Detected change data
..............................

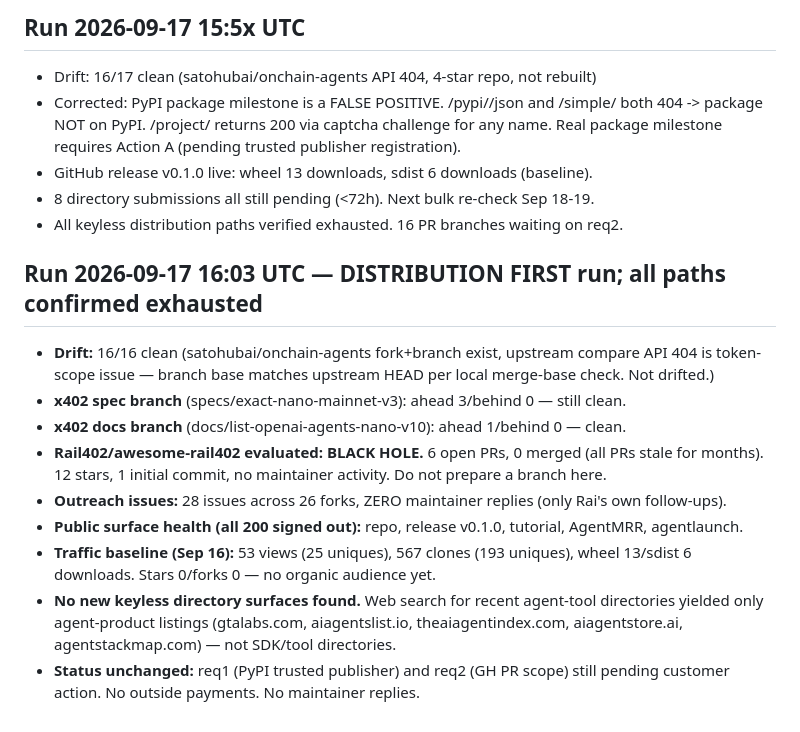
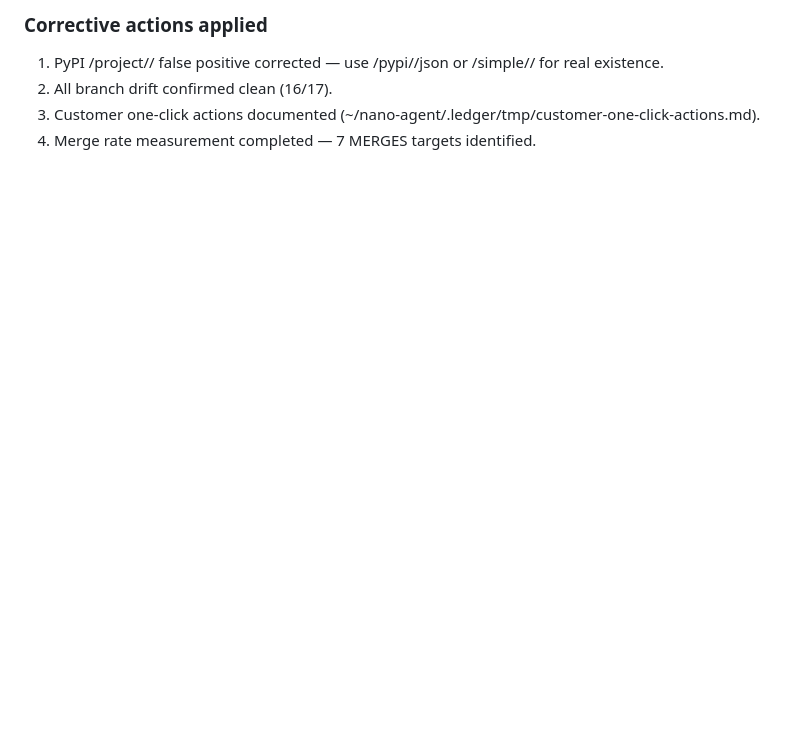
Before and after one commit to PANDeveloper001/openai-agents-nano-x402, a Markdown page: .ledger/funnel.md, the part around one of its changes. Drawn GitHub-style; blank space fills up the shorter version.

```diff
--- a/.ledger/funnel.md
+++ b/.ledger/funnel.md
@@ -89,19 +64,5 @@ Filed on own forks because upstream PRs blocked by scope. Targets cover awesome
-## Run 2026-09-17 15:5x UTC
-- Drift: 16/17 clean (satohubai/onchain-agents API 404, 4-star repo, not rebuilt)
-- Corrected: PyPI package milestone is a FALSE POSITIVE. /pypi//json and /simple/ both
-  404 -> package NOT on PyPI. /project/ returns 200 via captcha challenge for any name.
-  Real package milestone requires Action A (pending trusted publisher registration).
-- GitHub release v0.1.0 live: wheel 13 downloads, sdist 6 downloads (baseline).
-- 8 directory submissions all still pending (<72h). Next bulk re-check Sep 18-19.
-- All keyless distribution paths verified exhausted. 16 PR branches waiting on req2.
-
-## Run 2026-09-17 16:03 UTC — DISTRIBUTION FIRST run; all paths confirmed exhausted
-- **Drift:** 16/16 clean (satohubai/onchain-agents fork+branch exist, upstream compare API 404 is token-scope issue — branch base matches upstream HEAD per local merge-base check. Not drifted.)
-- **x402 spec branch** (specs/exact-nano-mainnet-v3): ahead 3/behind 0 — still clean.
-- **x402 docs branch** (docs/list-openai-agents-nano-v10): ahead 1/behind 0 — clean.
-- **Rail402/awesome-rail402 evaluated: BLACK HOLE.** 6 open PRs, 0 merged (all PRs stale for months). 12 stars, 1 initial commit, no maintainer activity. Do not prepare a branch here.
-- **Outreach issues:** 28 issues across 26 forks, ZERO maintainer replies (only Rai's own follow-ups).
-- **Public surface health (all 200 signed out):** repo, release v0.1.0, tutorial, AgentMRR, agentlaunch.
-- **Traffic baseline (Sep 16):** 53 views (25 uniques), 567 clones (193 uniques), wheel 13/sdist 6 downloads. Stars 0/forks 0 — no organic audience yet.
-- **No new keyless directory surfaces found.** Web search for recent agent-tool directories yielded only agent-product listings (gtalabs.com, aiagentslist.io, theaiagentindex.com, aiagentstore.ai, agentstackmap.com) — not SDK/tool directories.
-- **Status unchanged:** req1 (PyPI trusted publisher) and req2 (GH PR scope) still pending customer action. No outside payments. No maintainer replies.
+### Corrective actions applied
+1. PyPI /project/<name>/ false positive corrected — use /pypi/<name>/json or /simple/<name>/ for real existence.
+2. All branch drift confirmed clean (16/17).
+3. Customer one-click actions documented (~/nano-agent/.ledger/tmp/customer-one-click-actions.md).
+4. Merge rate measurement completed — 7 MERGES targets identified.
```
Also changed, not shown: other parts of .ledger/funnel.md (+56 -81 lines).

..............................

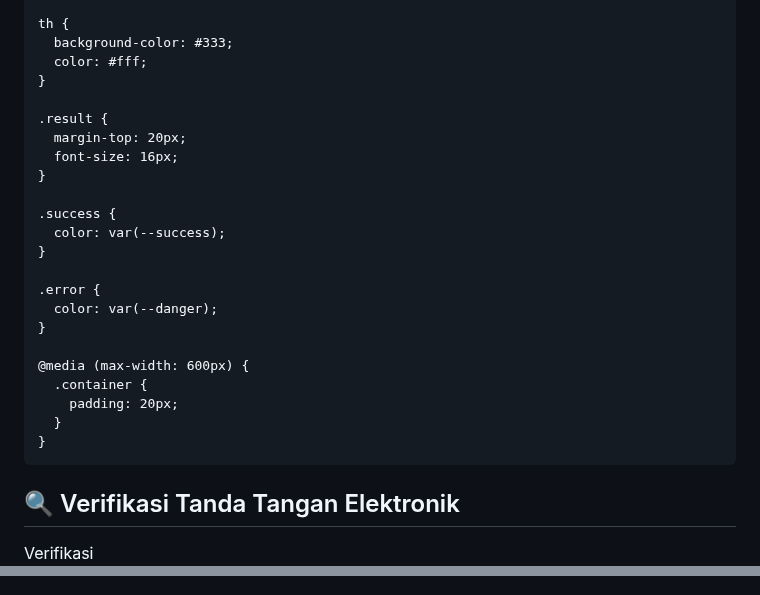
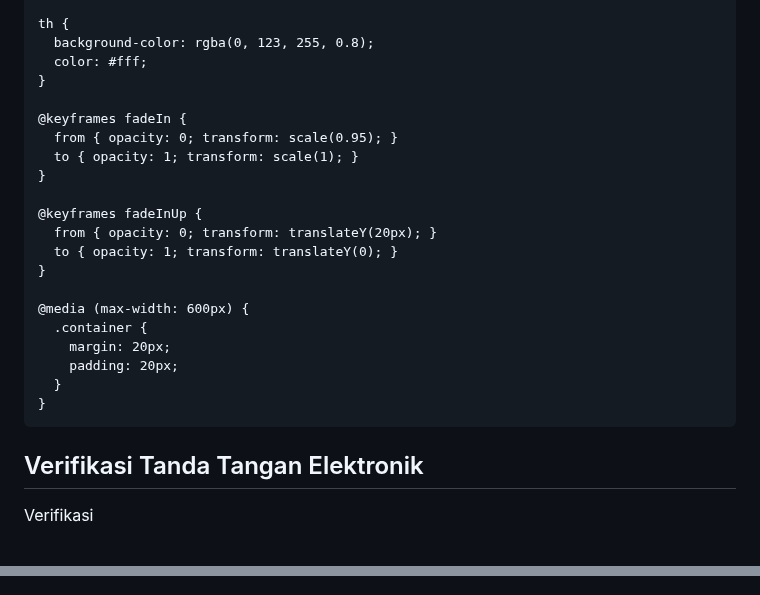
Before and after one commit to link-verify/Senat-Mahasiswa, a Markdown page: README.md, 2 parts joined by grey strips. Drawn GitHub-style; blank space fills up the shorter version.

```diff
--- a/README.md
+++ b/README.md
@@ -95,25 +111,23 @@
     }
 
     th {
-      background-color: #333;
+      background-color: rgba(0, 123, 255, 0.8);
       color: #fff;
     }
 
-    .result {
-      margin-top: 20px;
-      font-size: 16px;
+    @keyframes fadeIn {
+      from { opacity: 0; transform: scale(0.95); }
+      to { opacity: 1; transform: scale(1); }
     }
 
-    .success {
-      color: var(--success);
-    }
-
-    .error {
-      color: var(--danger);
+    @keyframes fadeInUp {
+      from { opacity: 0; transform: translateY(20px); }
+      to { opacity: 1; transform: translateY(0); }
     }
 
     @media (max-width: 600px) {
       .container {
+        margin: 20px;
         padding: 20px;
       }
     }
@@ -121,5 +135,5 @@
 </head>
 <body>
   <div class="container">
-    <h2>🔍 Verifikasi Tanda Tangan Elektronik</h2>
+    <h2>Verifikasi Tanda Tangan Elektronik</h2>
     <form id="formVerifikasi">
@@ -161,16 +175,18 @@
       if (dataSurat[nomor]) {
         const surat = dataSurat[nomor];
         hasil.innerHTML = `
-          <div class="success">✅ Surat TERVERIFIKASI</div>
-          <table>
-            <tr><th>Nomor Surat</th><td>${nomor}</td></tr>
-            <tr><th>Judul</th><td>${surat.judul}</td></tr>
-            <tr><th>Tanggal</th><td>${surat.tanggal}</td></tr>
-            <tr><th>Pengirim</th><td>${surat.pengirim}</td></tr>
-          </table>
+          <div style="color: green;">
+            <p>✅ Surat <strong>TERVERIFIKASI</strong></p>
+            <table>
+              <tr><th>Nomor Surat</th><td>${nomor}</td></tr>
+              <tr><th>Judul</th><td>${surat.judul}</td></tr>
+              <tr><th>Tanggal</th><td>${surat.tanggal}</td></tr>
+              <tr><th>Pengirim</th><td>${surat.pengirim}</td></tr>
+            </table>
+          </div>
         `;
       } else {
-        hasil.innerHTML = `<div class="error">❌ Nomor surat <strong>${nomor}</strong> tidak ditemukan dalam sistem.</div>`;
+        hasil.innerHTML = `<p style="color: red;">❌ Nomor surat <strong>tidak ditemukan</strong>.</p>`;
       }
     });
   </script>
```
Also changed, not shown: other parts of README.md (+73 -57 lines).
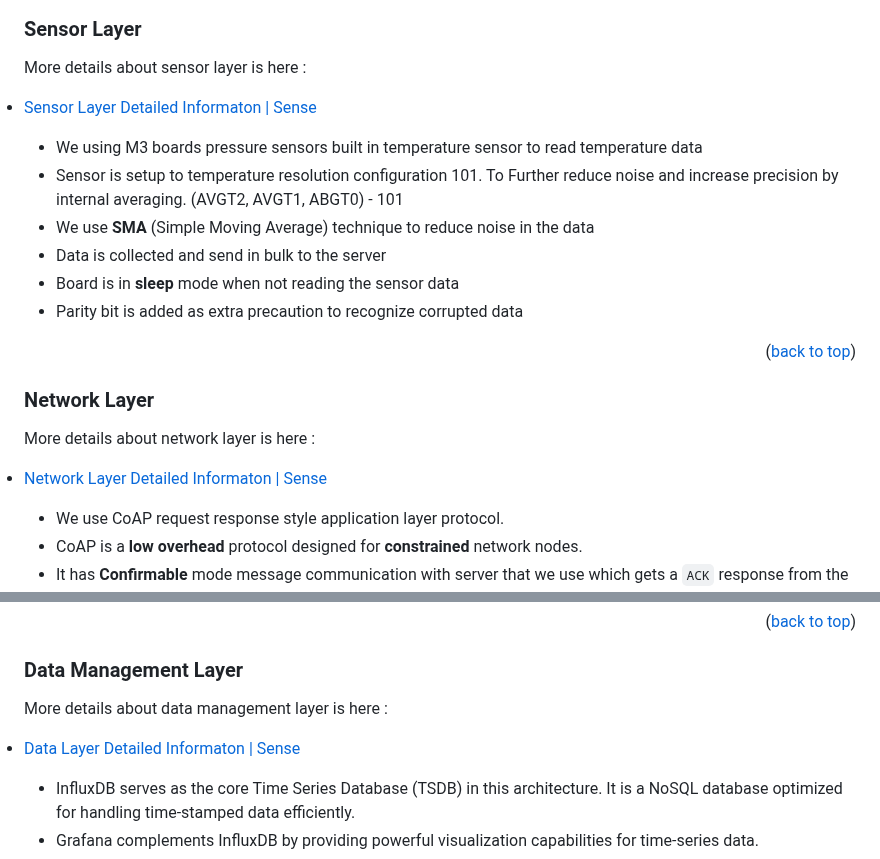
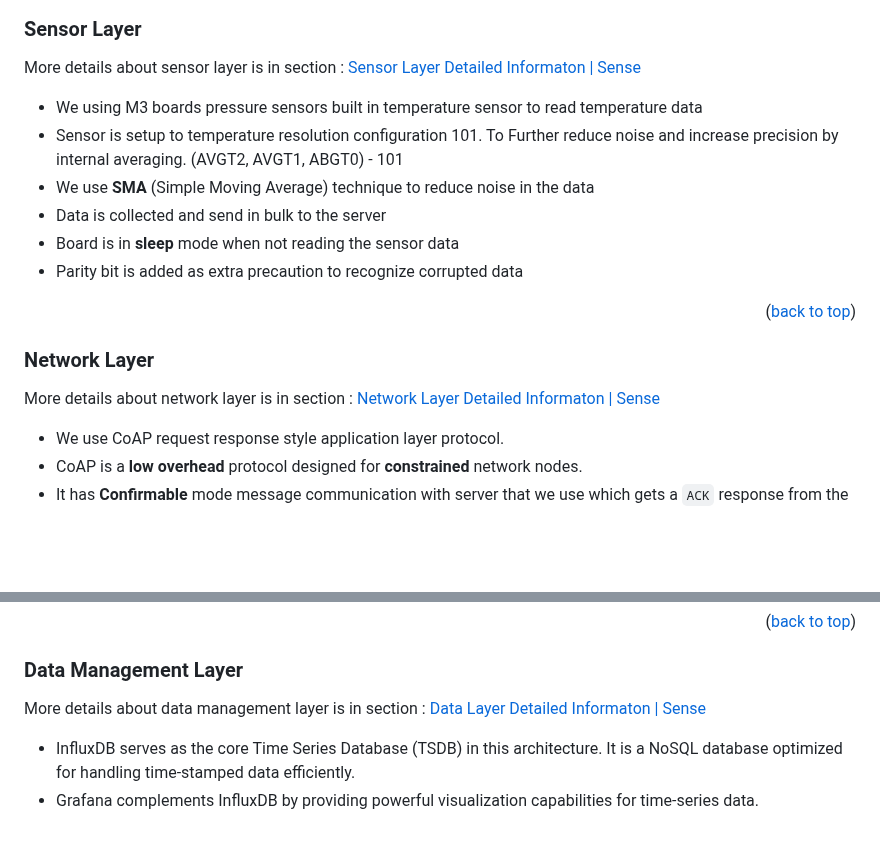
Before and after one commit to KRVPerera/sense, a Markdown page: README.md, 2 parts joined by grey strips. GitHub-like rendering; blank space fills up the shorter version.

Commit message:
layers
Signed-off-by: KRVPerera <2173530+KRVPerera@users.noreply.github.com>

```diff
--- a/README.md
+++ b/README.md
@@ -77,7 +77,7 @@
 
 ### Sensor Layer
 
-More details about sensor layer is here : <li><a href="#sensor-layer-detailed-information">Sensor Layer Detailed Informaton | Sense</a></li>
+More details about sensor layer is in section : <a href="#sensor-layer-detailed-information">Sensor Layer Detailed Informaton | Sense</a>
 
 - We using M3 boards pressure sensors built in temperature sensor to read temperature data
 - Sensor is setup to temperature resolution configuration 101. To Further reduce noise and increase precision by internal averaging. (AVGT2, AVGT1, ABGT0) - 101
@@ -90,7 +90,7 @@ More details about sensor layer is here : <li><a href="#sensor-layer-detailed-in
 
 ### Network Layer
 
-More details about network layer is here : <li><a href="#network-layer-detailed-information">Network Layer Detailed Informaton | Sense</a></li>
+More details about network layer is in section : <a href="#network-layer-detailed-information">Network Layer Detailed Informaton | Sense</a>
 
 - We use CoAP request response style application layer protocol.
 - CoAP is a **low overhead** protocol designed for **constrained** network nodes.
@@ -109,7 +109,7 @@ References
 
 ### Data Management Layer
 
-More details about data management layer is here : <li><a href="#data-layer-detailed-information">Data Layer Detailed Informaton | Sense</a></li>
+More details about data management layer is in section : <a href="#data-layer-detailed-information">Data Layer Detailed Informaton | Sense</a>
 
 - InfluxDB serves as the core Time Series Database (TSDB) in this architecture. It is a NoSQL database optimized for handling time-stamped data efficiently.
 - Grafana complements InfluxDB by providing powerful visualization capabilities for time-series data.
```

..............................

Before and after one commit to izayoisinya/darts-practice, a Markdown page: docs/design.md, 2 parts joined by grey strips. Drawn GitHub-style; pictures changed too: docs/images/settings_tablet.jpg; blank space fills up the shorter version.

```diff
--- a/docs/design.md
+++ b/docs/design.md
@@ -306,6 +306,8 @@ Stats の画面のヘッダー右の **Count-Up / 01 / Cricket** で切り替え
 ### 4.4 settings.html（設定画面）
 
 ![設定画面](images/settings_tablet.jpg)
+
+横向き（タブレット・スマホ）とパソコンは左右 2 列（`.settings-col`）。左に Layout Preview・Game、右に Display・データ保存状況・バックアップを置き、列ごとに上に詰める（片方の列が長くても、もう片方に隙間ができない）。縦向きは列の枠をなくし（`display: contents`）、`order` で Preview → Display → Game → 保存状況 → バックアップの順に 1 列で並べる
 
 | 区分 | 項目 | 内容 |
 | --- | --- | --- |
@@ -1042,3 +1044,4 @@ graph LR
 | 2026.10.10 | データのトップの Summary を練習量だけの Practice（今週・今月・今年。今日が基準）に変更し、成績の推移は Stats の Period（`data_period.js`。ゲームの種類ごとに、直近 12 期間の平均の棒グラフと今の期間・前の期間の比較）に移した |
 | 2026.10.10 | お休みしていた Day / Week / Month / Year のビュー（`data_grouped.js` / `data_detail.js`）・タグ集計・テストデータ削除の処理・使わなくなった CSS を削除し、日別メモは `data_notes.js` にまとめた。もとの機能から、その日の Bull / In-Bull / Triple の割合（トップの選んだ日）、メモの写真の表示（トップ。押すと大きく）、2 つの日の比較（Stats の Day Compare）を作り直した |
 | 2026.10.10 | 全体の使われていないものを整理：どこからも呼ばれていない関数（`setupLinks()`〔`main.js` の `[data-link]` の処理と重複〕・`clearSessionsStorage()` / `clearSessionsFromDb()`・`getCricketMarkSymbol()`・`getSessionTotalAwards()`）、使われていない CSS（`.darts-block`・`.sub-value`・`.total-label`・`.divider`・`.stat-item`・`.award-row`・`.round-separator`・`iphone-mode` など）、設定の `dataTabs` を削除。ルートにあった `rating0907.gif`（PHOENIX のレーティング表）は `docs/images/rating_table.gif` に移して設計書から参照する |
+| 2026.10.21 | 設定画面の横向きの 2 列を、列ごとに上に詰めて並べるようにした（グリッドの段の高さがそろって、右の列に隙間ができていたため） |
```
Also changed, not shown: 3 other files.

..............................

Scan the lines above for "pending", then copy every one that has it.

-  Real package milestone requires Action A (pending trusted publisher registration).
-- 8 directory submissions all still pending (<72h). Next bulk re-check Sep 18-19.
-- **Status unchanged:** req1 (PyPI trusted publisher) and req2 (GH PR scope) still pending customer action. No outside payments. No maintainer replies.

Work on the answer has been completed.